Thursday, August 12, 2010

2 Years Cancer Free!

2 Years ago today I finished the hardest thing I have ever done, 3 rounds of BEP Chemotherapy. I had also suffered from a pulmonary embolism, and could not walk up one flight of stairs without being completely out of breath.

Today I signed up for second hardest thing I will have done,  Pinhoti 100 mile trail race.

Go for it now.  The future is promised to no one.  ~Wayne Dyer

Hot to Trot 8 Hour Race. 29 Laps 34.3 Miles

This was my first timed event, and I am convinced that the timed race on a short 1.x loop takes more mental grit than a point to point race of equal distance. These are just a few things I noticed. First, since it is a short loop, you see the same section of trail over and over again. This can get to be a little boring, but at least you learn the best approach to each section. Since I knew exactly what was coming up next, I could play little mind games with myself about running to that one tree this lap without walking. I could also get into a zone without worrying about making a wrong turn. Second, you have to push yourself to keep moving out of the Aid Station/Start Finish area. Seeing that race clock would give me that end of race feeling especially towards the end of the race. I noticed that some runners would run harder faster laps, but would take sit down breaks. My strategy from the start was to keep moving with a slow steady run with some walk breaks, and to power hike the hills. There was one good climb that I power hiked every loop, and a few sections that I would walk some laps to allow my core temp to drop plus allow my muscles to recover. I also wanted to experiment a little with hydration and nutrition without being too far from help. I consumed on average about 10oz of fluid, either water or 50/50 water sports drink. I would take a SCap about every hour, and I would eat about every 30-45 minutes. I only used Gels twice during the race, and ate small amounts of real food the rest of the time.

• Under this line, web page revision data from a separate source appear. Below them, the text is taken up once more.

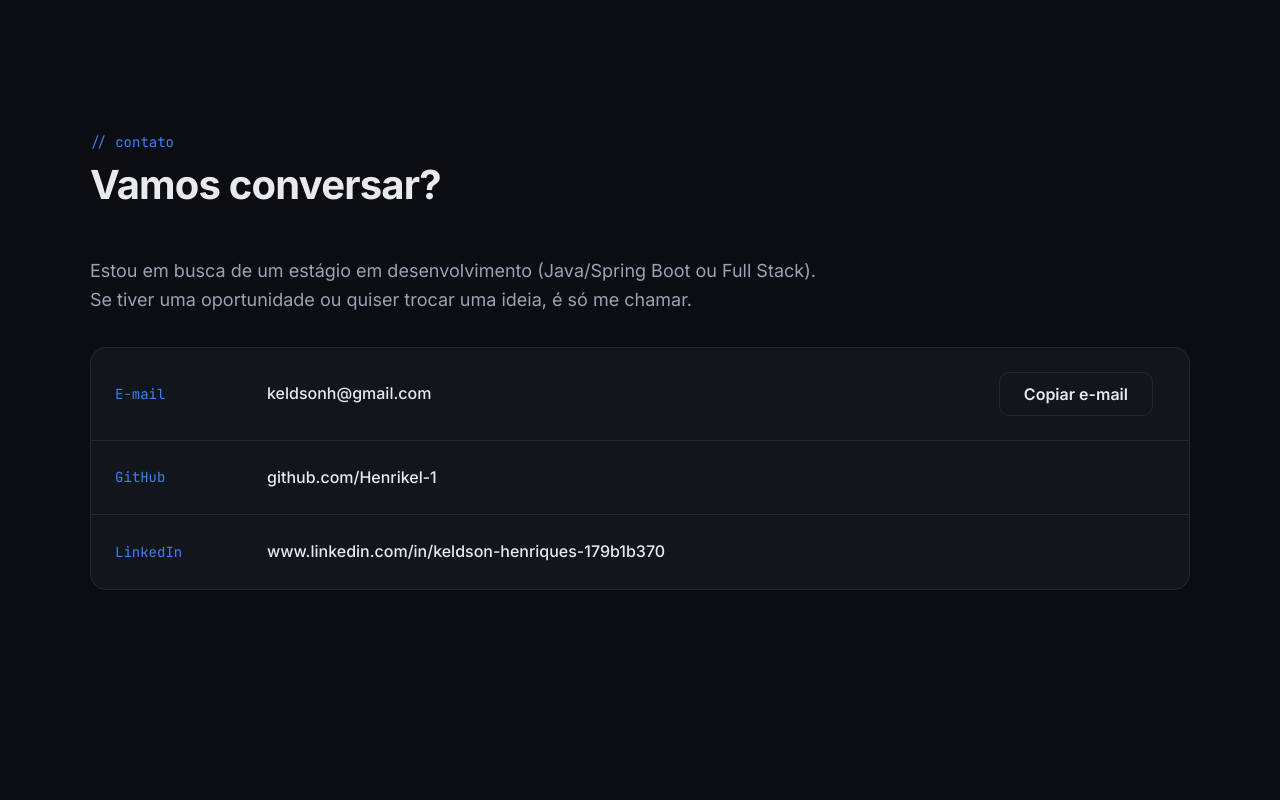
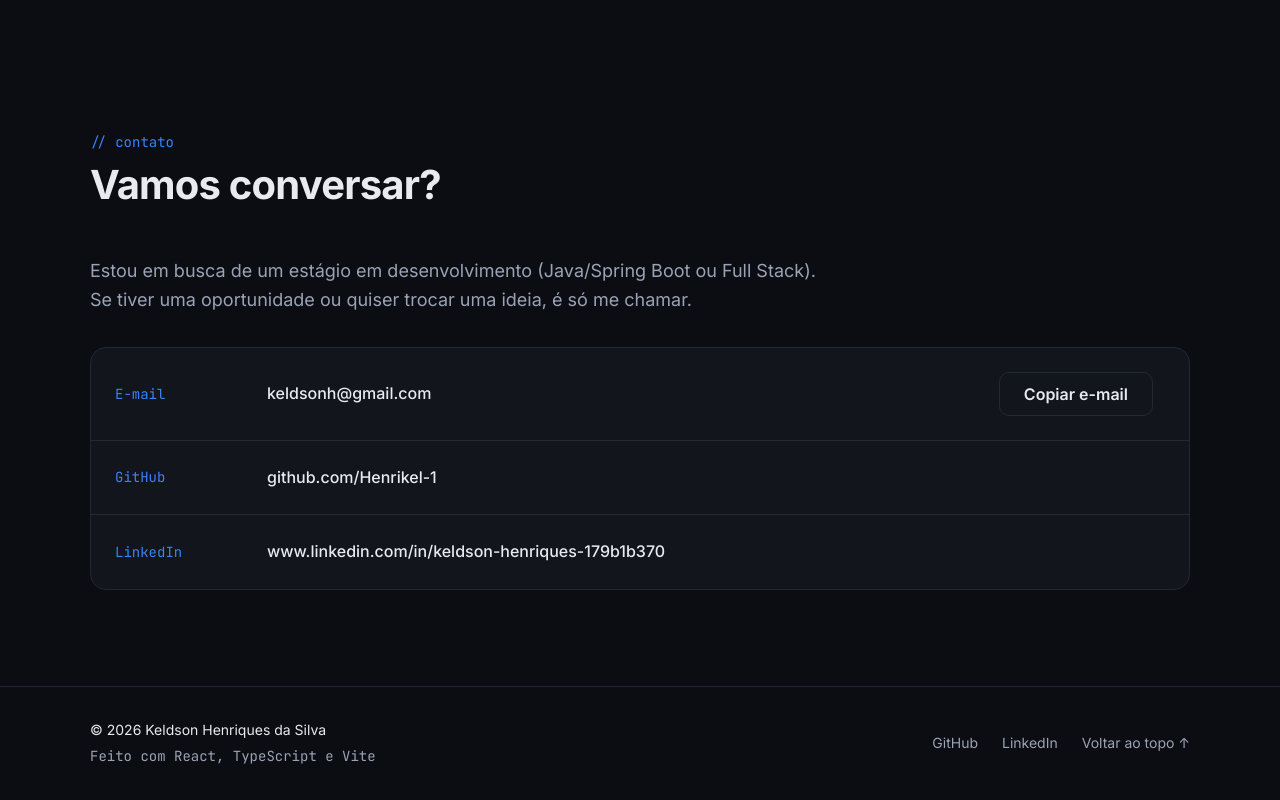
Before and after one commit to Henrikel-1/portfolio, a React (Vite) app: page / in a window 1280 px wide. Shown: the part 4336-5136 px from the top of the page. Before the commit the page ends 5022 px from the top, so only its background shows below. Built offline with nearby package versions, Linux system fonts and the light colour scheme.

Commit message:
style: melhora responsividade em telas pequenas e touch

```diff
--- a/src/App.tsx
+++ b/src/App.tsx
@@ -5,6 +5,7 @@ import Experience from "./components/Experience/Experience";
 import Projects from "./components/Projects/Projects";
 import Skills from "./components/Skills/Skills";
 import Contact from "./components/Contact/Contact";
+import Footer from "./components/Footer/Footer";
 
 function App() {
   return (
@@ -18,6 +19,7 @@ function App() {
         <Skills />
         <Contact />
       </main>
+      <Footer />
     </>
   );
 }
--- a/src/components/Experience/Experience.module.css
+++ b/src/components/Experience/Experience.module.css
@@ -16,7 +16,8 @@
   display: flex;
   flex-direction: column;
   gap: var(--space-3);
-  padding: var(--space-6);
+  --item-padding: var(--space-4);
+  padding: var(--item-padding);
   background-color: var(--color-surface);
   border: 1px solid var(--color-border);
   border-radius: var(--radius-lg);
@@ -30,7 +31,7 @@
 .item::before {
   content: "";
   position: absolute;
-  top: calc(var(--space-6) + 0.35rem);
+  top: calc(var(--item-padding) + 0.35rem);
   left: calc(-1 * var(--space-8) - 0.4rem);
   width: 0.75rem;
   height: 0.75rem;
@@ -65,6 +66,12 @@
   font-size: var(--text-sm);
 }
 
+@media (min-width: 480px) {
+  .item {
+    --item-padding: var(--space-6);
+  }
+}
+
 @media (min-width: 768px) {
   .experience {
     padding-block: var(--space-24);
--- /dev/null
+++ b/src/components/Footer/Footer.module.css
@@ -0,0 +1,53 @@
+.footer {
+  padding-block: var(--space-8);
+  border-top: 1px solid var(--color-border);
+}
+
+.inner {
+  display: flex;
+  flex-direction: column;
+  gap: var(--space-6);
+}
+
+.info {
+  display: flex;
+  flex-direction: column;
+  gap: var(--space-1);
+}
+
+.copy {
+  font-size: var(--text-sm);
+  color: var(--color-text);
+}
+
+.built {
+  font-family: var(--font-mono);
+  font-size: var(--text-sm);
+}
+
+.links {
+  display: flex;
+  flex-wrap: wrap;
+  gap: var(--space-2) var(--space-6);
+  padding: 0;
+  list-style: none;
+}
+
+.link {
+  display: inline-block;
+  padding-block: var(--space-2);
+  font-size: var(--text-sm);
+  color: var(--color-text-muted);
+}
+
+.link:hover {
+  color: var(--color-text);
+}
+
+@media (min-width: 768px) {
+  .inner {
+    flex-direction: row;
+    align-items: center;
+    justify-content: space-between;
+  }
+}
--- /dev/null
+++ b/src/components/Footer/Footer.tsx
@@ -0,0 +1,53 @@
+import { profile } from "../../data/profile";
+import styles from "./Footer.module.css";
+
+function Footer() {
+  const year = new Date().getFullYear();
+
+  return (
+    <footer className={styles.footer}>
+      <div className={`container ${styles.inner}`}>
+        <div className={styles.info}>
+          <p className={styles.copy}>
+            © {year} {profile.name}
+          </p>
+          <p className={styles.built}>Feito com React, TypeScript e Vite</p>
+        </div>
+
+        <nav aria-label="Links do rodapé">
+          <ul className={styles.links}>
+            <li>
+              <a
+                href={profile.github}
+                className={styles.link}
+                target="_blank"
+                rel="noopener noreferrer"
+                aria-label="GitHub (abre em nova aba)"
+              >
+                GitHub
+              </a>
+            </li>
+            <li>
+              <a
+                href={profile.linkedin}
+                className={styles.link}
+                target="_blank"
+                rel="noopener noreferrer"
+                aria-label="LinkedIn (abre em nova aba)"
+              >
+                LinkedIn
+              </a>
+            </li>
+            <li>
+              <a href="#inicio" className={styles.link}>
+                Voltar ao topo <span aria-hidden="true">↑</span>
+              </a>
+            </li>
+          </ul>
+        </nav>
+      </div>
+    </footer>
+  );
+}
+
+export default Footer;
--- a/src/components/Header/Header.module.css
+++ b/src/components/Header/Header.module.css
@@ -61,6 +61,8 @@
   padding: var(--space-4);
   background-color: var(--color-surface);
   border-bottom: 1px solid var(--color-border);
+  max-height: calc(100vh - var(--header-height));
+  overflow-y: auto;
 }
 
 .navOpen {
@@ -99,6 +101,8 @@
     padding: 0;
     background: none;
     border: 0;
+    max-height: none;
+    overflow: visible;
   }
 
   .list {
--- a/src/components/Hero/Hero.module.css
+++ b/src/components/Hero/Hero.module.css
@@ -4,6 +4,7 @@
   display: flex;
   align-items: center;
   min-height: calc(100vh - var(--header-height));
+  min-height: calc(100svh - var(--header-height));
   padding-block: var(--space-16);
   overflow: hidden;
 }
--- a/src/components/Projects/Projects.module.css
+++ b/src/components/Projects/Projects.module.css
@@ -39,7 +39,12 @@
 
 .card:hover {
   border-color: var(--color-accent);
-  transform: translateY(-4px);
+}
+
+@media (hover: hover) {
+  .card:hover {
+    transform: translateY(-4px);
+  }
 }
 
 .kind {
--- a/src/styles/buttons.css
+++ b/src/styles/buttons.css
@@ -18,8 +18,10 @@
     transform var(--transition);
 }
 
-.btn:hover {
-  transform: translateY(-2px);
+@media (hover: hover) {
+  .btn:hover {
+    transform: translateY(-2px);
+  }
 }
 
 .btn:active {
```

Over all I enjoyed the timed event. I want to try a 12 hour or 24 hour next to see how I really like this format.

Monday, August 2, 2010

Running Gear Reviews.

In the past I before I bought a trail shoe, hydration pack, or supplement, I would search the web for reviews. I always end up on a blog somewhere reading a detailed review on that gear. I would think wow, now that sounds just like me; I need that shoe to improve my running. I need that pack cause I can carry more, and it will not bounce. None of it worked. The shoes did not make me run better, they made my knees hurt because I wanted my running stride to be something it is not. The pack bounced, made my back sweat, and was heavy. Those supplements did not help my performance, they just cost me money.
I noticed in my search for reviews that there are not many negative reviews on blogs. Most of the negative reviews I found were on store sites, and were on products that did have a specific problem. For example, battery life on GPS watches, bladders that leak, and shoes of a very poor design are all things I have found on store websites. This is good information that you can use before making a purchase. With all of that said, I will not review specific products. I will try to explain solutions, and training that works for me.
My conclusion? You have to do what works for you. Those shoes are not going to improve your running. You have to work on your form, and put the miles in before you can run better, and without pain. Any pack is going to be hotter on your back. The more stuff you carry the heavier it will be. If you bounce when you run, anything you wear is going to bounce with you. You can still learn from others around you, but you have to try to see what works for the given run whether it be an ultra, training run, or 5k.